Surgery is generally recommended for cruciate ligament rupture since it is the only way to permanently control the instability in the stifle joint & to evaluate the structures within the joint. There are different surgical options - stabilising the knee using an artificial replacement ligament, essentially mimicking the action of the original cruciate ligament, and techniques that involve cutting and re-positioning the Tibia (shin bone) to alter the mechanics of the knee joint to improve functionality. Referral to a specialist is required for the latter. The best option for your pet depends on many factors such as your pet’s activity level, size, age, conformation, and the degree of knee instability. Sometimes small dogs can be managed satisfactorily with out the need for surgery, depending on the severity of the injury. Recovery from cruciate surgery can take anything from 4-6 months and it is vital that you work closely with your vet and follow the rehabilitation plan. 

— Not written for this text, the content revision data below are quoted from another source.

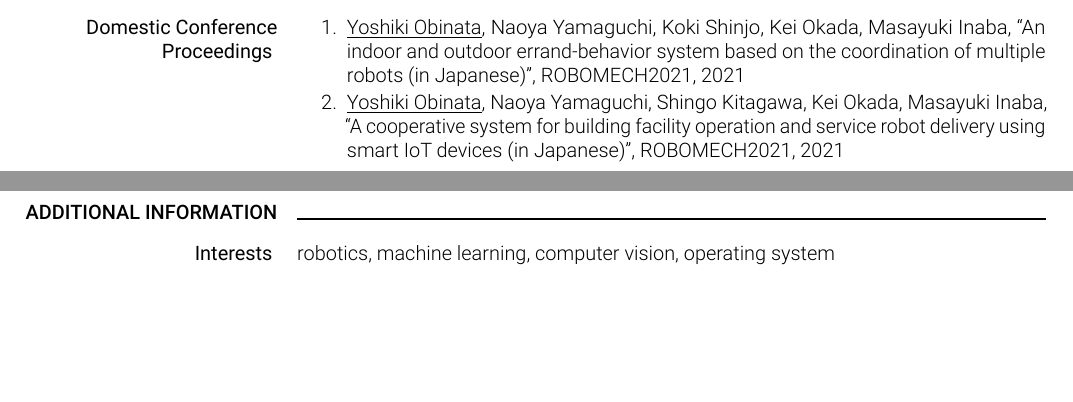
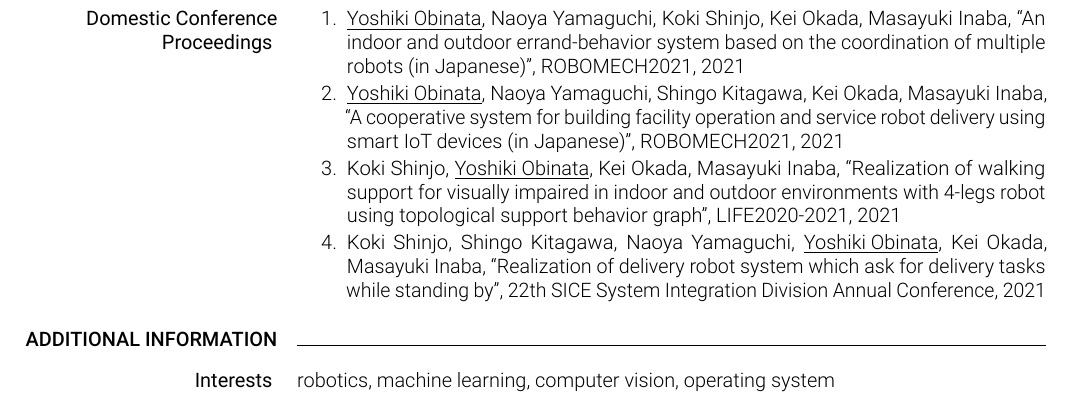
Before and after one commit to mqcmd196/cv, a LaTeX CV (cv.tex): two parts of pages 1 and 2 of 2 before the commit and part of page 2 of 2 after it, the two joined at a grey line, cut so that both start at the same text, the shorter picture padded with empty space. Compiled offline with LuaLaTeX.

Commit message:
add publication

```diff
--- a/cv.tex
+++ b/cv.tex
@@ -402,10 +402,10 @@
   \cvheadingstyle{Domestic Conference Proceedings}
 }{
   \begin{enumerate}
-  \item \underline{Yoshiki Obinata}, Naoya Yamaguchi, Koki Shinjo, Kei Okada, Masayuki Inaba, ``An indoor and outdoor errand-behavior system based on the coordination of multiple robots (in Japanese)'', ROBOMECH2021, 2021
-  \item \underline{Yoshiki Obinata}, Naoya Yamaguchi, Shingo Kitagawa, Kei Okada, Masayuki Inaba, ``A cooperative system for building facility operation and service robot delivery using smart IoT devices (in Japanese)'', ROBOMECH2021, 2021
-
-
+    \item \underline{Yoshiki Obinata}, Naoya Yamaguchi, Koki Shinjo, Kei Okada, Masayuki Inaba, ``An indoor and outdoor errand-behavior system based on the coordination of multiple robots (in Japanese)'', ROBOMECH2021, 2021
+    \item \underline{Yoshiki Obinata}, Naoya Yamaguchi, Shingo Kitagawa, Kei Okada, Masayuki Inaba, ``A cooperative system for building facility operation and service robot delivery using smart IoT devices (in Japanese)'', ROBOMECH2021, 2021
+    \item Koki Shinjo, \underline{Yoshiki Obinata}, Kei Okada, Masayuki Inaba, ``Realization of walking support for visually impaired in indoor and outdoor environments with 4-legs robot using topological support behavior graph'', LIFE2020-2021, 2021
+    \item Koki Shinjo, Shingo Kitagawa, Naoya Yamaguchi, \underline{Yoshiki Obinata}, Kei Okada, Masayuki Inaba, ``Realization of delivery robot system which ask for delivery tasks while standing by'', 22th SICE System Integration Division Annual Conference, 2021
   \end{enumerate}
 }
 
```
Also changed, not shown: README.md (added), cv.pdf.
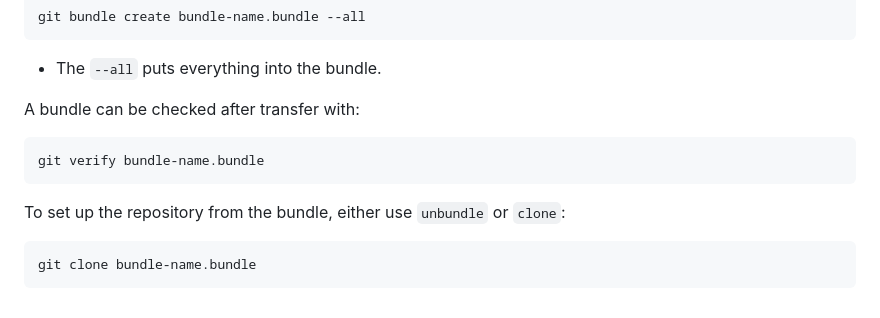
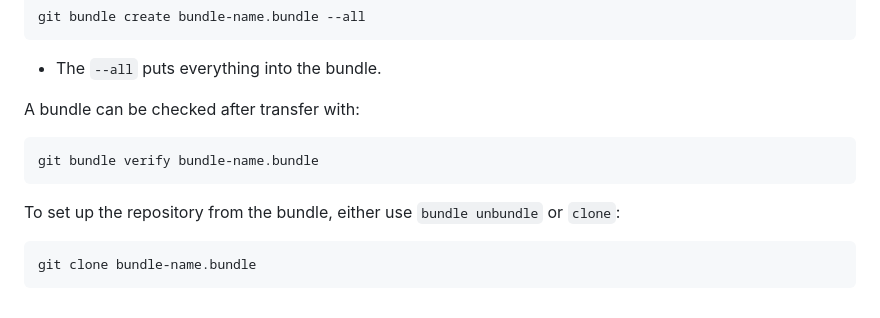
Before and after one commit to Justin-Garey/Guides, a Markdown page: tools/git.md, the part around the change. Drawn GitHub-style.

Commit message:
Updated Git bundle example

````diff
--- a/tools/git.md
+++ b/tools/git.md
@@ -72,10 +72,10 @@ git bundle create bundle-name.bundle --all
 
 A bundle can be checked after transfer with:
 ```bash
-git verify bundle-name.bundle
+git bundle verify bundle-name.bundle
 ```
 
-To set up the repository from the bundle, either use `unbundle` or `clone`:
+To set up the repository from the bundle, either use `bundle unbundle` or `clone`:
 ```bash
 git clone bundle-name.bundle
 ```
````
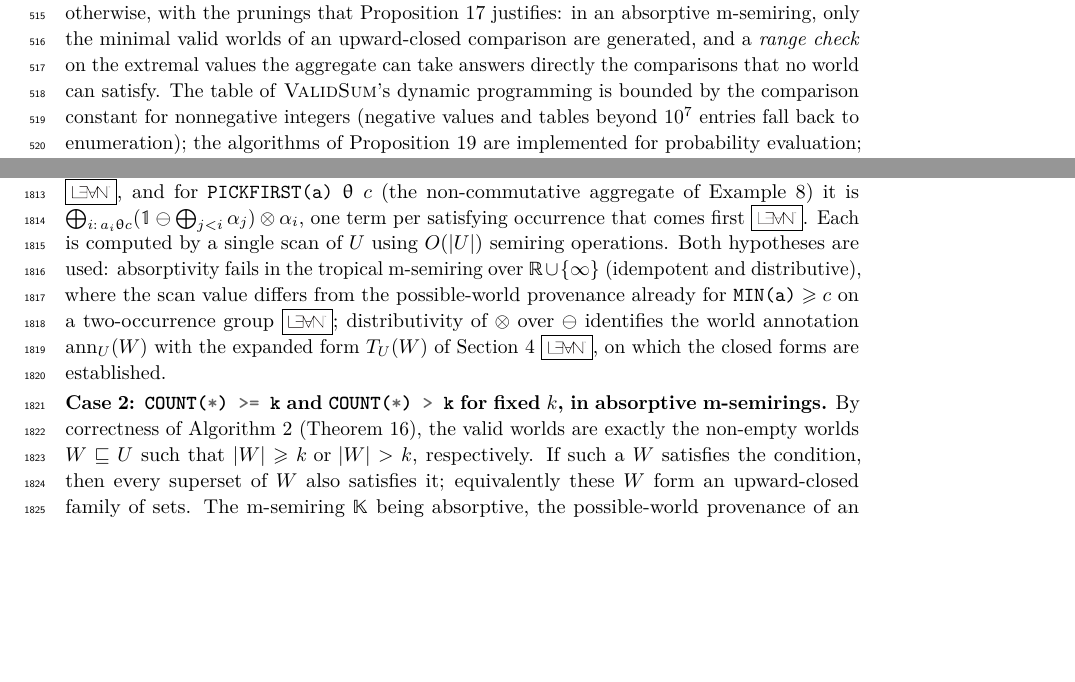
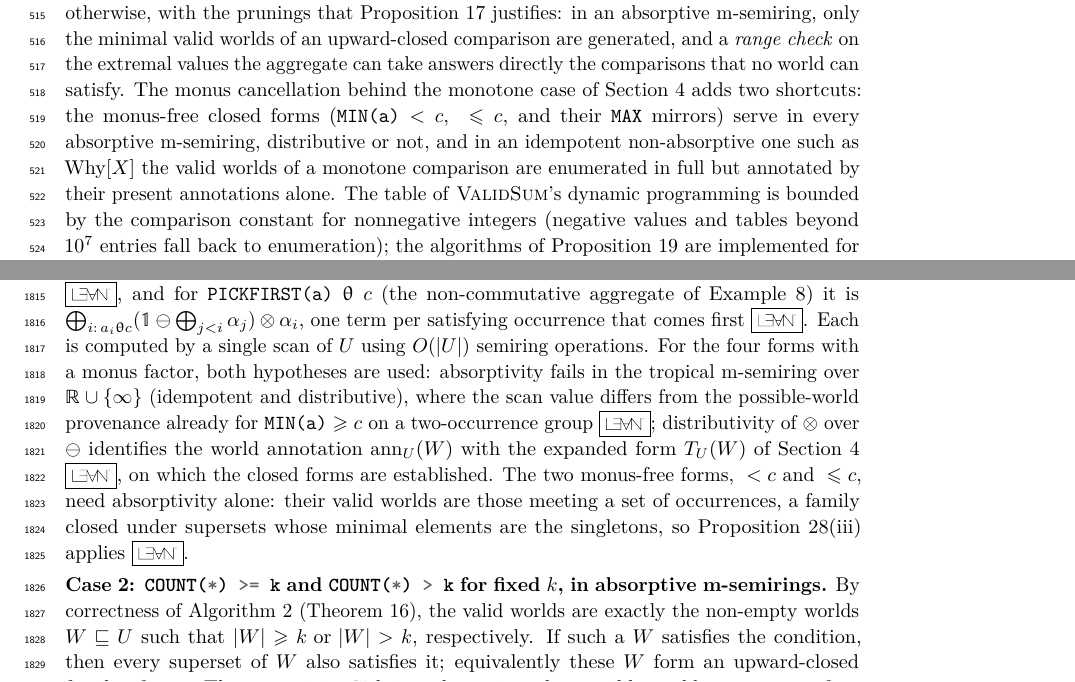
Before and after one commit to pratik2358/provsql_having, a LaTeX paper (main.tex, which reads algorithms.tex, implementation_experiments.tex): two parts of pages 13 and 49 of 53, joined at a grey line, cut so that both start at the same text, the shorter picture padded with empty space. Compiled offline with pdfLaTeX.

Commit message:
Describe the absorptive-only and idempotent shortcuts of the implementation

```diff
--- a/algorithms.tex
+++ b/algorithms.tex
@@ -607,8 +607,8 @@ Example~\ref{ex:aggregates}) it is
 $\bigoplus_{i:\,a_i\op c}(\mathbb 1\ominus\bigoplus_{j<i}\alpha_j)\otimes\alpha_i$,
 one term per satisfying occurrence that comes first
 \lean{HavingMinMax}{Having.firstScan_correct}. Each is computed by a
-single scan of~$U$ using $O(|U|)$ semiring operations. Both hypotheses
-are used: absorptivity fails in the tropical m-semiring over
+single scan of~$U$ using $O(|U|)$ semiring operations. For the four
+forms with a monus factor, both hypotheses are used: absorptivity fails in the tropical m-semiring over
 $\mathbb R\cup\{\infty\}$ (idempotent and distributive), where the scan
 value differs from the possible-world provenance already for
 $\text{\sql{MIN(a)}}\ge c$ on a two-occurrence group
@@ -620,3 +621,7 @@ are established.
+occurrences, a family closed under supersets whose minimal elements
+are the singletons, so
+Proposition~\ref{prop:monus-cancellation}(iii) applies
+\lean{Having}{Having.sum_ann_meet}.
 
 \inlinepar{Case 2: \sql{COUNT(*) >= k} and \sql{COUNT(*) > k} for fixed $k$, in absorptive m-semirings.}
 By correctness of Algorithm~\ref{alg:count_enum}
--- a/implementation_experiments.tex
+++ b/implementation_experiments.tex
@@ -8,7 +8,14 @@ prunings that
 Proposition~\ref{prop:algorithms} justifies: in an absorptive m-semiring,
 only the minimal valid worlds of an upward-closed comparison are
 generated, and a \emph{range check} on the extremal values the aggregate
-can take answers directly the comparisons that no world can satisfy. The
+can take answers directly the comparisons that no world can satisfy.
+The monus cancellation behind the monotone case of
+Section~\ref{sec:results} adds two shortcuts: the monus-free closed
+forms ($\text{\sql{MIN(a)}}<c$, ${}\leq c$, and their \sql{MAX} mirrors)
+serve in every absorptive m-semiring, distributive or not, and in an
+idempotent non-absorptive one such as $\mathrm{Why}[X]$ the valid worlds
+of a monotone comparison are enumerated in full but annotated by their
+present annotations alone. The
 table of \textsc{ValidSum}'s dynamic programming is bounded by the
 comparison constant for nonnegative integers (negative values and tables
 beyond $10^7$ entries fall back to enumeration); the algorithms of
```
Also changed, not shown: related_work.tex (+3 -4 lines), algorithms.tex (3 more changed lines).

While prevention of injuries is difficult, there are some factors that can decrease the likelihood of cruciate ligament damage. First and foremost is avoiding obesity and secondly a good fitness level of regular (but not excessive) exercise is advised. Please speak to your vet or nurse!

In conclusion, cranial cruciate ligament disease is a common condition affecting the knee joints of dogs. There is no one perfect solution and unfortunately arthritis will gradually progress whatever the treatment. However, with carefully selected management, most patients can continue to enjoy a good quality of life.


The contents of the Arden House Animal Hospital website are for informational purposes only. The content is not intended to be a substitute for professional veterinary advice, diagnosis, or treatment. Always seek the advice of your Veterinary Surgeon with any questions you may have regarding your animal’s medical condition. Never disregard professional medical advice or delay in seeking it because of something you have read on this website.

Friday, 17 June 2016

FREE rabbit checks!

Hop on in with your rabbits for a FREE health check with a vet! - We'll weigh them and look at their body condition, check their teeth, fur, claws, ears, eyes, and bottom! The vet will listen to their heart and lungs with a stethoscope. Our nurses and vets are available to discuss all aspects of your bunny health care including vaccination, worming, diet and neutering. Call & book an appointment!

Tuesday, 14 June 2016

Charity bake sale raises £84.04 for our local RSPCA

We had a lovely day celebrating the Queen's 90th birthday.

Thank you for all your donations and to those that put their baking skills to the test...they were delicious! We raised £84.04 for our local RSPCA re-homing centre.


Monday, 6 June 2016

CHARITY CAKE SALE! - Friday 10th June




To celebrate the Queen's 90th birthday and to raise money for our local RSPCA, we are putting our baking skills to good use and hosting a cake sale! Pop in for a treat or 2 or 3!